Figure 1: Canada annual FNS spending in CAD million and FNS spending as % of total aid, 2005-2006 to 2013-2014

global_20170926_canadian_food_aidSource: Canadian International Development Agency, Global Affairs Canada, author’s calculations

So why was Canada’s FNS assistance so volatile? This pattern has little to do with change in real world demands for assistance. Instead, the main driver was the fact that Canada restricted itself to making very short-term spending commitments (often for two or three years at the most), timed around high profile international events such as the G-8 summits. While this approach earned the Canadian government a lot of good press at home and abroad, the tap on, tap off approach made the design and delivery of aid programs far less efficient and efficacious than if the government had made longer-term budgetary commitments. This lack of longer-term aid budgets was a problem flagged in Canada’s 2012 OECD Development Assistance Committee peer review and remains a problem today in Canadian development policy.

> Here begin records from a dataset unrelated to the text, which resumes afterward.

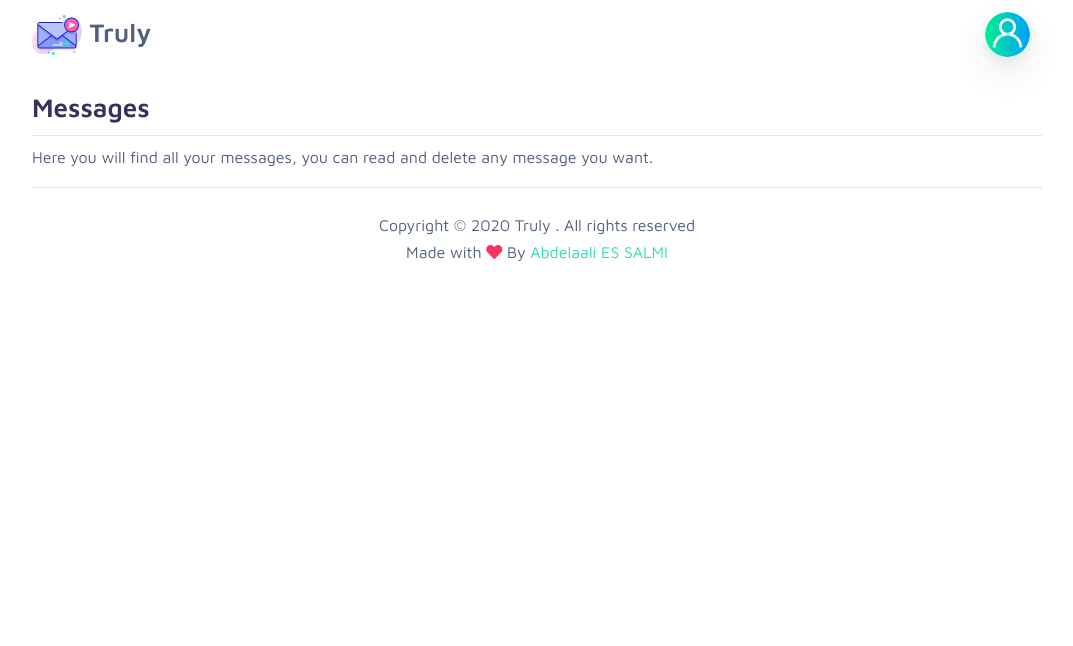
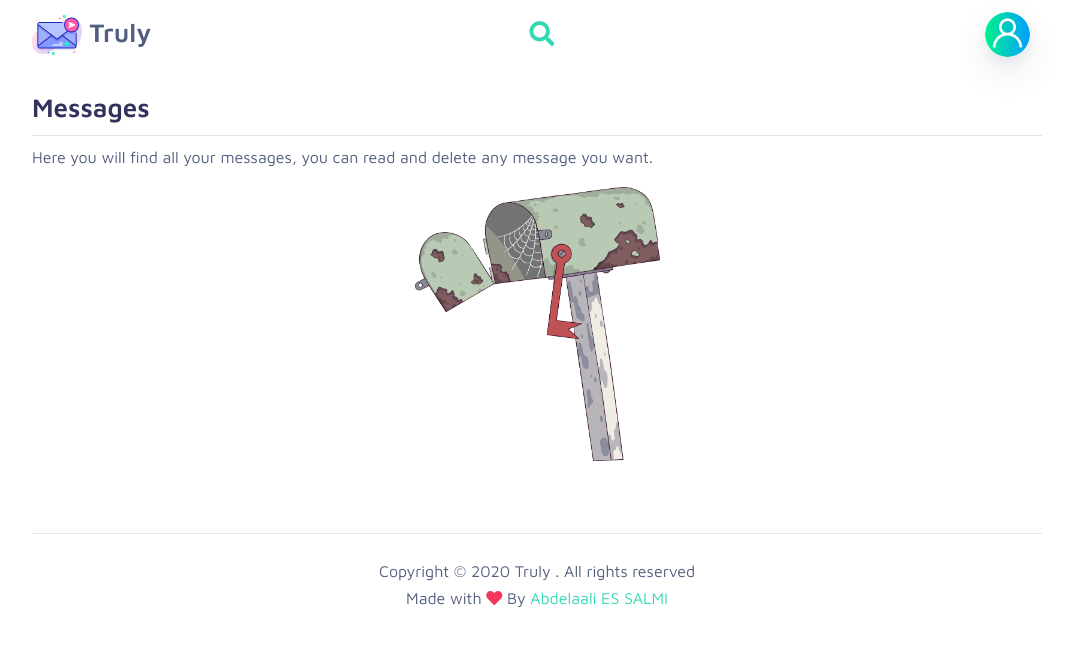
Before and after one commit to abdlalisalmi/DJANGO-Truly, a Django app: page /messages/ in a window 1280 px wide. Shown: the top 646 px of the page, without its empty margins (103-1176 px from the left). Run offline with Django 3.2, Linux system fonts and the light colour scheme; the visitor is signed in with stand-in values (Sample User, id 1); data comes from the database, SQL or seed files in the repository; data that the repository does not hold is empty; some libraries are stand-ins or nearby versions.

Commit message:
add search functionalty

```diff
--- /dev/null
+++ b/account/context_processors.py
@@ -0,0 +1,13 @@
+from .models import Account
+
+
+def all_account_context_processors(request):
+    data = {}
+    if request.user.is_authenticated:
+        account = Account.objects.get(user=request.user)
+
+        data.update({
+            'user': account,
+        })
+
+    return data
--- a/account/templates/profile.html
+++ b/account/templates/profile.html
@@ -45,7 +45,7 @@
             <div class="row justify-content-center mt-3">
             <div class="col-lg-6 text-left">
                 <div class="card bg-secondary text-center">
-                    Your link: <a href="{{ request.get_host }}/messages/{{request.user}}" class="text-success font-weight-bold">{{ request.get_host }}/messages/{{request.user}}</a>
+                    Your link: <a href="{{ request.get_host }}/message/{{request.user}}" class="text-success font-weight-bold">{{ request.get_host }}/message/{{request.user}}</a>
                     <small>Share this link with your friends to get messages from them.</small>
                 </div>
                 <div class="card border-0 shadow m-4">
--- a/account/urls.py
+++ b/account/urls.py
@@ -4,7 +4,8 @@ from .views import (
     login,
     logout,
     profile,
-    settings
+    settings,
+    search
 )
 
 
@@ -14,7 +15,10 @@ urlpatterns = [
     path('login/', login, name='login'),
     path('admin/login/', login),
     path('logout/', logout, name='logout'),
+
     path('profile/', profile, name='profile'),
     path('settings/', settings, name='settings'),
 
+    path('search/', search, name='search'),
+
 ]
--- /dev/null
+++ b/message/context_processors.py
@@ -0,0 +1,17 @@
+from .models import Message
+from account.models import Account
+
+
+def all_messages_context_processors(request):
+    data = {}
+    if request.user.is_authenticated:
+        ac = Account.objects.get(user=request.user)
+        messages = Message.objects.filter(account=ac)
+        unread_messages = Message.objects.filter(
+            account=ac, has_been_read=False).count()
+
+        data.update({
+            'unread_messages': unread_messages,
+        })
+
+    return data
--- a/message/templates/messages.html
+++ b/message/templates/messages.html
@@ -10,6 +10,7 @@
         <p>Here you will find all your messages, you can read and delete any message you want.</p>
 
         <div class="row justify-content-center">
+            {% if messages %}
                 {% for message in messages %}
 
                     <div class="col-lg-5 col-10 card message-card bg-secondary text-center shadow m-3 message-item" id="{{message.id}}">
@@ -45,6 +46,11 @@
 
 
                 {% endfor %}
+            {% else %}
+            <div class="col-lg-6 text-center mb-6">
+                <img src="{% static 'img/no-messages.png' %}" width=50%>
+            </div>
+            {% endif %}
 
 
 
--- a/message/views.py
+++ b/message/views.py
@@ -31,7 +31,7 @@ def messages(request):
 
     ac = Account.objects.get(user=request.user)
 
-    messages = Message.objects.filter(account=ac)
+    messages = Message.objects.filter(account=ac).order_by('-date')
     # message = Message.objects.first()
     context = {
         'messages': messages,
@@ -59,6 +59,4 @@ def messageMaker(request, username):
     account = get_object_or_404(Account, user=user)
 
     context.update({'user_reciver': account})
-    if request.user.is_authenticated:
-        context.update({'user': Account.objects.get(user=request.user)})
     return render(request, template_name, context)
--- a/templates/navbar.html
+++ b/templates/navbar.html
@@ -6,17 +6,32 @@
             <img src="{% static 'img/logo.svg' %}" width="50px">
              Truly
         </a>
+
+
+        <div class="Hotbg">
+            <input type="text" id="search-input" class="Hotbg-txt" placeholder="Search for users">
+            <a href="#" class="Hotbg-btn" id="search-btn">
+                <i class="fa fa-search"></i>
+            </a>
+            <form method="POST" action="{% url 'account:search' %}" id="search-form">
+                {% csrf_token %}
+                <input type="hidden" name="search" id="query">
+            </form>
+        </div>
+
+
         {% if request.user.is_authenticated %}
             <li class="nav-item dropdown">
                 <a href="#" class="nav-link" data-toggle="dropdown" role="button">
                     {% comment %} <img src="{% if user.avatar.url %}{{user.avatar.url}}{% else %}{% static 'img/user.svg' %}{% endif %}" class="img-fluid rounded-circle shadow" width="40px"> {% endcomment %}
                     <div class="nav-profile-pic shadow"
                         style="background-image: url('{% if user.avatar %}{{user.avatar.url}}{% else %}{% static 'img/default-avatar.png' %}{% endif %}')">
+                        {% if unread_messages > 0 %}<span class="unread_messages" id="messages-badge1"></span>{% endif %}
                     </div>
 
                 </a>
                 <div class="dropdown-menu dropdown-menu-right shadow ">
-                    <a href="#" class="dropdown-item">Messages</a>
+                    <a href="{% url 'message:messages' %}" class="dropdown-item">Messages {% if unread_messages > 0 %}<span class="badge badge-danger" id="messages-badge2">{{unread_messages}}</span>{% endif %}</a>
                     <a href="{% url 'account:profile' %}" class="dropdown-item">Profile</a>
                     <a href="{% url 'account:settings' %}" class="dropdown-item">Settings</a>
                     <a type="button" class="dropdown-item" data-toggle="modal" data-target=".bd-example-modal-sm">Logout</a>
--- a/truly/settings.py
+++ b/truly/settings.py
@@ -62,6 +62,8 @@ TEMPLATES = [
                 'django.template.context_processors.request',
                 'django.contrib.auth.context_processors.auth',
                 'django.contrib.messages.context_processors.messages',
+                'message.context_processors.all_messages_context_processors',
+                'account.context_processors.all_account_context_processors'
             ],
         },
     },
--- a/truly/static/app.css
+++ b/truly/static/app.css
@@ -186,7 +186,7 @@ body {
     background-color: rgba(0,0,0,.5);
     transition: all .3s ease;
 }
-  .profile-pic {
+.profile-pic {
     border-radius: 50%;
     height: 200px;
     width: 200px;
@@ -327,5 +327,82 @@ form input[type="file"] {
     color: #ff5252;
   }
 
+  .unread_messages {
+    color: #f4f5f7;
+    background-color: #ff5252;
+    position: absolute;
+    width: 10px;
+    height: 10px;
+    border-radius: 50%;
+    left: 50px;
+    font-size: 6;
+  }
 
   /*end message page*/
+
+
+
+
+.Hotbg
+{
+    position: absolute;
+    top: 55%;
+    left: 50%;
+    transform: translate(-50%, -50%);
+    height: 40px;
+    border-radius: 40px;
+}
+.Hotbg:hover {
+  background: #f4f5f7;
+
+}
+.Hotbg:hover > .Hotbg-txt
+{
+    width: 120px;
+    /* padding-bottom: 5px; */
+}
+
+.Hotbg:hover > .Hotbg-btn
+{
+    background: #33d9b2;
+    color: #e9ecef;
+}
+
+.Hotbg-btn
+{
+    float: right;
+    width: 40px;
+    height: 40px;
+    border-radius: 50%;
+    display: flex;
+    justify-content: center;
+    align-items: center;
+    transition: 0.4s;
+    color: #33d9b2;
+    cursor: pointer;
+}
+
+.Hotbg-btn > i
+{
+    font-size: 25px;
+}
+
+a
+{
+    text-decoration: none;
+}
+
+.Hotbg-txt
+{
+    border: none;
+    background: none;
+    outline: none;
+    float: left;
+    padding: 5px;
+    color: #32325d;
+    font-size: 14px;
+    transition: 0.4s;
+    line-height: 32px;
+    width: 0px;
+    font-weight: normal;
+}
--- a/truly/static/app.js
+++ b/truly/static/app.js
@@ -8,6 +8,7 @@ const deleteAccountBtn = document.querySelector('#delete-account-btn');
 const messagesItems = document.querySelectorAll('.message-item');
 const deleteMessageBtns = document.querySelectorAll('.delete-message-btn');
 const sendMessageBtn = document.querySelector('#message-send-btn');
+const searchBtn = document.querySelector('#search-btn');
 
 
 if (showPassword) {
@@ -163,6 +164,8 @@ if (messagesItems) {
                     if (data['statu'] == 'success') {
                         document.querySelector('#msg-icon-' + message.attributes.ID.value).classList.add('has-been-read');
                         document.querySelector('#msg-icon-' + message.attributes.ID.value).classList.remove('text-success');
+                        document.querySelector('#messages-badge1').remove();
+                        document.querySelector('#messages-badge2').remove();
                     }
                 })
         })
@@ -211,6 +214,27 @@ if (sendMessageBtn) {
 }
 
 
+if (searchBtn) {
+    searchBtn.addEventListener('click', () => {
+        searchInput = document.querySelector('#search-input').value;
+        if (searchInput) {
+            document.querySelector('#query').value = searchInput;
+            document.querySelector('#search-form').submit();
+            // let formData = new FormData();
+            // formData.append('search', searchInput);
+            // fetch(`/search/`,
+            //     {
+            //         body: formData,
+            //         method: "POST",
+            //         credentials: 'same-origin',
+            //         headers: {
+            //             "X-CSRFToken": csrftoken
+            //         }
+            //     })
+        }
+    })
+}
+
 
 
 
```
Also changed, not shown: account/templates/search.html (added, +42 -0 lines), account/views.py (+21 -0 lines), message/templates/message_maker.html (+18 -1 lines), truly/static/img/account-disable.png (added), truly/static/img/no-messages.png (added).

Not only was Canada’s total FNS spending volatile but so was the way the government allocated resources across different FNS sectors. If we break down the spending by some of the common DAC sector codes—basic nutrition, agriculture, emergency food aid, food security, and rural development—we observe a lot of variation from year to year, as shown in Figure 2. Agriculture aid was the single largest basic sector from 2009 to 2012, however, by 2013-2014, emergency food aid accounted for nearly 40 percent of all FNS aid.

Figure 2: Canada’s FNS aid spending by sector, selected fiscal years in CAD millions (nominal)

global_20170926_canadian_aidbreakdownSource: Canadian International Development Agency/Global Affairs Canada Historical Projects Data Set

The pattern in Figure 2 shows what might be called “sector-shifting” in Canada’s food and nutrition spending. Simply put, because Canada lacked a long-term FNS strategy, this resulted in varying aid priorities from year to year. While some flexibility in programming can be helpful, the lack of a long-term vision and goals is counterproductive given that long-term investments and continuous work with partners on the ground are required to produce sustainable and meaningful results.

What we can we learn from Canada’s recent food and nutrition security strategies? The first lesson is that aid generosity is not sufficient. Just as essential is that aid be provided on a predictable basis over a long time horizon. It is nothing new that governments prefer short-term and quick results and such behavior is to be expected when policy is made under the shadow of election cycles. However, achieving SDG 2 requires longer term-thinking and planning and thus a shift away from business as usual. This is why I recommend that donors such as Canada consider making aid commitments that run from now until 2030. After all, if donors are as serious as they claim about their commitment to achieving the 2030 Agenda, a first step should be developing aid policies and spending commitments that run through to 2030. 

The second lesson is the importance of tools like the Ending Rural Hunger database in providing metrics to evaluate countries’ performance. Canada has done a poor job of evaluating its FNS assistance programs; it has not even undertaken an independent review of its post-Global Food Crisis aid spending, making it difficult to learn lessons of what has worked and has not. Tools like the Ending Rural Hunger database are helpful for initiating a conversation about improving the efficacy of aid, especially in situations of information scarcity about how governments have been allocating and prioritizing their resources.